DATA EXTRACTS.
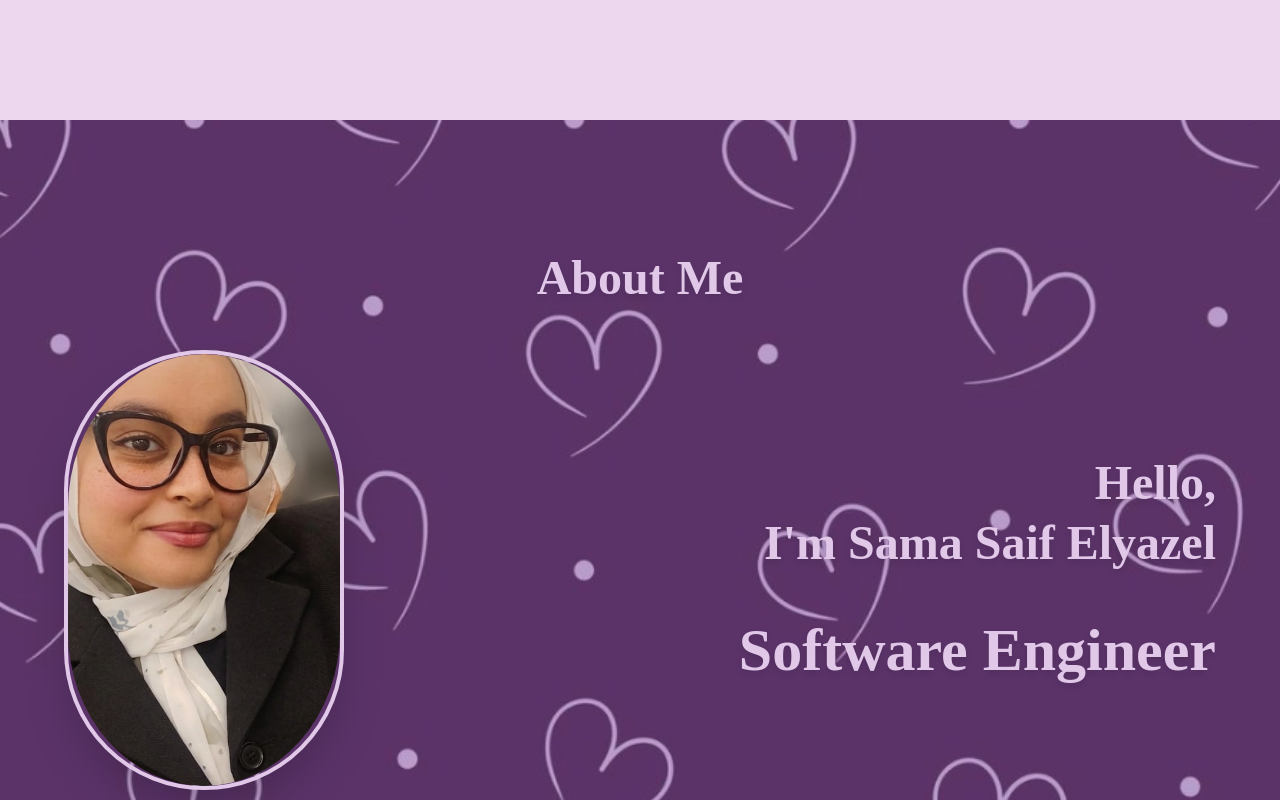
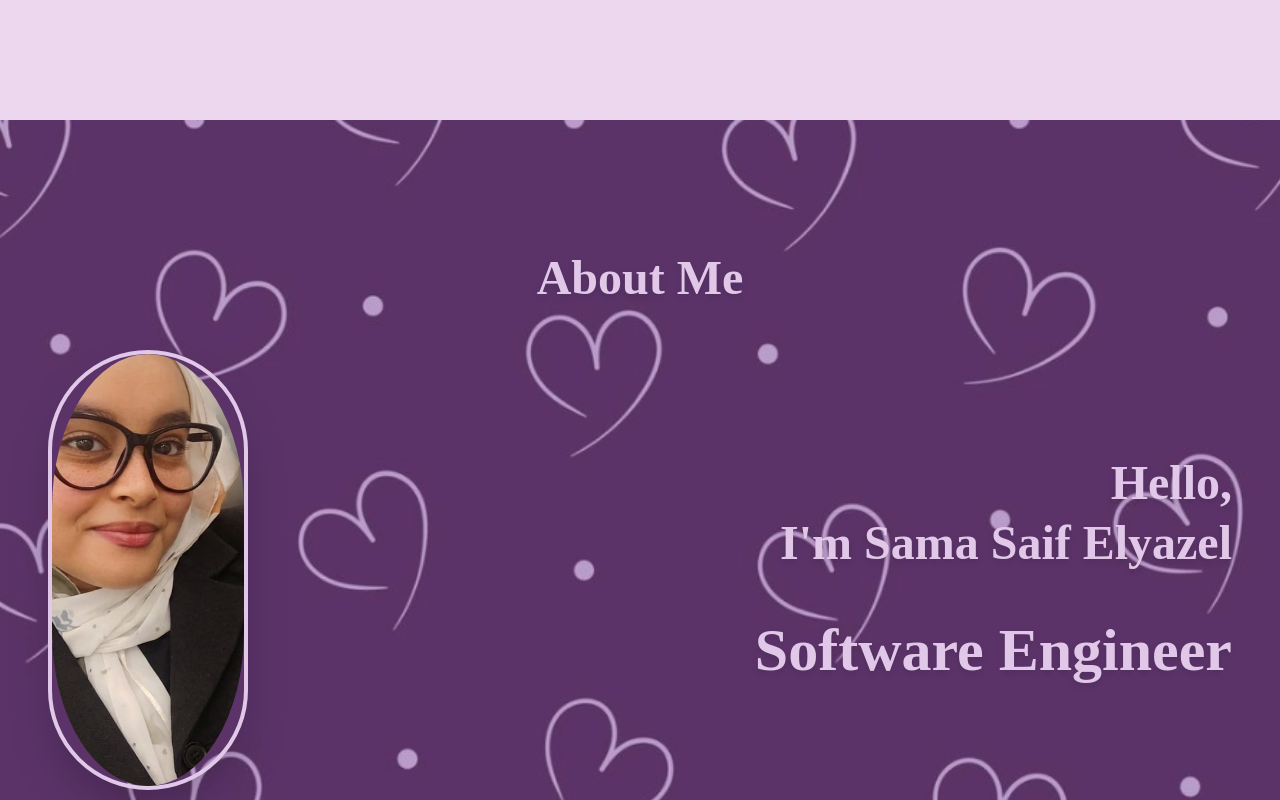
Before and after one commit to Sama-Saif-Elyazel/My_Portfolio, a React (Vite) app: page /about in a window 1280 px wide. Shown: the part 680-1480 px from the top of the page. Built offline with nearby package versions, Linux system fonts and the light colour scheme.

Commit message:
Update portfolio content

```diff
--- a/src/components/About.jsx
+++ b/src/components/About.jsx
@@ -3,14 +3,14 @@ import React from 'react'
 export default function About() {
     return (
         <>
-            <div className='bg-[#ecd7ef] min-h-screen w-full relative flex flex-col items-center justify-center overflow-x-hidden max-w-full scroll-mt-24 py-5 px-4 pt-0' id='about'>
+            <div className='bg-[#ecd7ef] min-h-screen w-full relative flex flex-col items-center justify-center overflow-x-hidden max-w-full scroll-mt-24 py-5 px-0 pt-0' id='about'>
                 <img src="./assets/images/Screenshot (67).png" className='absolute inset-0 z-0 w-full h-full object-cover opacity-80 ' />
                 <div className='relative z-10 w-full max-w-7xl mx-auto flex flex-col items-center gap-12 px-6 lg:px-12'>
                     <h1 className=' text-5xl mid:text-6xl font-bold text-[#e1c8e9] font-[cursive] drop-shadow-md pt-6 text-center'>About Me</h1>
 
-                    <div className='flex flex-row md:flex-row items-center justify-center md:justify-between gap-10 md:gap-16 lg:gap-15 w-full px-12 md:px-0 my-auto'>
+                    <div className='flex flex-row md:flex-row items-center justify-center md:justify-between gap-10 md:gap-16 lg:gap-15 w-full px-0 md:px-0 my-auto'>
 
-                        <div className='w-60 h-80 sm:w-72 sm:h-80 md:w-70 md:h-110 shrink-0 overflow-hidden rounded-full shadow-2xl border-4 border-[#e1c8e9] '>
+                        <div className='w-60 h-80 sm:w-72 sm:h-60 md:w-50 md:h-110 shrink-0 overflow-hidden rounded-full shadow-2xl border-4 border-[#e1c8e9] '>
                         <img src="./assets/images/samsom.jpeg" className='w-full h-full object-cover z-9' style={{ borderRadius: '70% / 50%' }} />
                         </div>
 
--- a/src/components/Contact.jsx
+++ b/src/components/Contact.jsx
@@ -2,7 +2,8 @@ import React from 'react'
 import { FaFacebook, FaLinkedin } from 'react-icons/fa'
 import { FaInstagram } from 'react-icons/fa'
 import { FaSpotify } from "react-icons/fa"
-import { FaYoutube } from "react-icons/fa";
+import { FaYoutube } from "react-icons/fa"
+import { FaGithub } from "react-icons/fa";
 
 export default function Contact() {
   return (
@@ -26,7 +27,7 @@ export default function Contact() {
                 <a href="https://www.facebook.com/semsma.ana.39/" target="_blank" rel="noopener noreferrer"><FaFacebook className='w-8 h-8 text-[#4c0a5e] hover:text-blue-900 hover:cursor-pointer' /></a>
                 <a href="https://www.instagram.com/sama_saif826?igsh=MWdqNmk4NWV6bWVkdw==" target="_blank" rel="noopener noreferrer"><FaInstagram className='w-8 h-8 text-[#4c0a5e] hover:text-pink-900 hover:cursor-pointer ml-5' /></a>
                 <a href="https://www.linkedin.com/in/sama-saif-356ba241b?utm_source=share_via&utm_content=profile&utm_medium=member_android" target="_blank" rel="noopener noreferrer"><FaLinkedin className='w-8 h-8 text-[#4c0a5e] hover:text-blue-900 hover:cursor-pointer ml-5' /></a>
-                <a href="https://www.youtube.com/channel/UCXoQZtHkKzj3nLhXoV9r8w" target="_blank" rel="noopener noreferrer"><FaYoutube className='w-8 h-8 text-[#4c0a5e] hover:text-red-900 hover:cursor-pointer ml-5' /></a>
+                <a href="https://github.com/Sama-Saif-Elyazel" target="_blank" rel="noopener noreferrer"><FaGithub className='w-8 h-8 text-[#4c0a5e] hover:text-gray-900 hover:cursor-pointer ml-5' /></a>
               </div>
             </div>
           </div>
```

WHAT THE TASK REQUIRES.
Leave out the pictures and retype every line above exactly.

TASK RESULT.
Before and after one commit to Sama-Saif-Elyazel/My_Portfolio, a React (Vite) app: page /about in a window 1280 px wide. Shown: the part 680-1480 px from the top of the page. Built offline with nearby package versions, Linux system fonts and the light colour scheme.

Commit message:
Update portfolio content

```diff
--- a/src/components/About.jsx
+++ b/src/components/About.jsx
@@ -3,14 +3,14 @@ import React from 'react'
 export default function About() {
     return (
         <>
-            <div className='bg-[#ecd7ef] min-h-screen w-full relative flex flex-col items-center justify-center overflow-x-hidden max-w-full scroll-mt-24 py-5 px-4 pt-0' id='about'>
+            <div className='bg-[#ecd7ef] min-h-screen w-full relative flex flex-col items-center justify-center overflow-x-hidden max-w-full scroll-mt-24 py-5 px-0 pt-0' id='about'>
                 <img src="./assets/images/Screenshot (67).png" className='absolute inset-0 z-0 w-full h-full object-cover opacity-80 ' />
                 <div className='relative z-10 w-full max-w-7xl mx-auto flex flex-col items-center gap-12 px-6 lg:px-12'>
                     <h1 className=' text-5xl mid:text-6xl font-bold text-[#e1c8e9] font-[cursive] drop-shadow-md pt-6 text-center'>About Me</h1>
 
-                    <div className='flex flex-row md:flex-row items-center justify-center md:justify-between gap-10 md:gap-16 lg:gap-15 w-full px-12 md:px-0 my-auto'>
+                    <div className='flex flex-row md:flex-row items-center justify-center md:justify-between gap-10 md:gap-16 lg:gap-15 w-full px-0 md:px-0 my-auto'>
 
-                        <div className='w-60 h-80 sm:w-72 sm:h-80 md:w-70 md:h-110 shrink-0 overflow-hidden rounded-full shadow-2xl border-4 border-[#e1c8e9] '>
+                        <div className='w-60 h-80 sm:w-72 sm:h-60 md:w-50 md:h-110 shrink-0 overflow-hidden rounded-full shadow-2xl border-4 border-[#e1c8e9] '>
                         <img src="./assets/images/samsom.jpeg" className='w-full h-full object-cover z-9' style={{ borderRadius: '70% / 50%' }} />
                         </div>
 
--- a/src/components/Contact.jsx
+++ b/src/components/Contact.jsx
@@ -2,7 +2,8 @@ import React from 'react'
 import { FaFacebook, FaLinkedin } from 'react-icons/fa'
 import { FaInstagram } from 'react-icons/fa'
 import { FaSpotify } from "react-icons/fa"
-import { FaYoutube } from "react-icons/fa";
+import { FaYoutube } from "react-icons/fa"
+import { FaGithub } from "react-icons/fa";
 
 export default function Contact() {
   return (
@@ -26,7 +27,7 @@ export default function Contact() {
                 <a href="https://www.facebook.com/semsma.ana.39/" target="_blank" rel="noopener noreferrer"><FaFacebook className='w-8 h-8 text-[#4c0a5e] hover:text-blue-900 hover:cursor-pointer' /></a>
                 <a href="https://www.instagram.com/sama_saif826?igsh=MWdqNmk4NWV6bWVkdw==" target="_blank" rel="noopener noreferrer"><FaInstagram className='w-8 h-8 text-[#4c0a5e] hover:text-pink-900 hover:cursor-pointer ml-5' /></a>
                 <a href="https://www.linkedin.com/in/sama-saif-356ba241b?utm_source=share_via&utm_content=profile&utm_medium=member_android" target="_blank" rel="noopener noreferrer"><FaLinkedin className='w-8 h-8 text-[#4c0a5e] hover:text-blue-900 hover:cursor-pointer ml-5' /></a>
-                <a href="https://www.youtube.com/channel/UCXoQZtHkKzj3nLhXoV9r8w" target="_blank" rel="noopener noreferrer"><FaYoutube className='w-8 h-8 text-[#4c0a5e] hover:text-red-900 hover:cursor-pointer ml-5' /></a>
+                <a href="https://github.com/Sama-Saif-Elyazel" target="_blank" rel="noopener noreferrer"><FaGithub className='w-8 h-8 text-[#4c0a5e] hover:text-gray-900 hover:cursor-pointer ml-5' /></a>
               </div>
             </div>
           </div>
```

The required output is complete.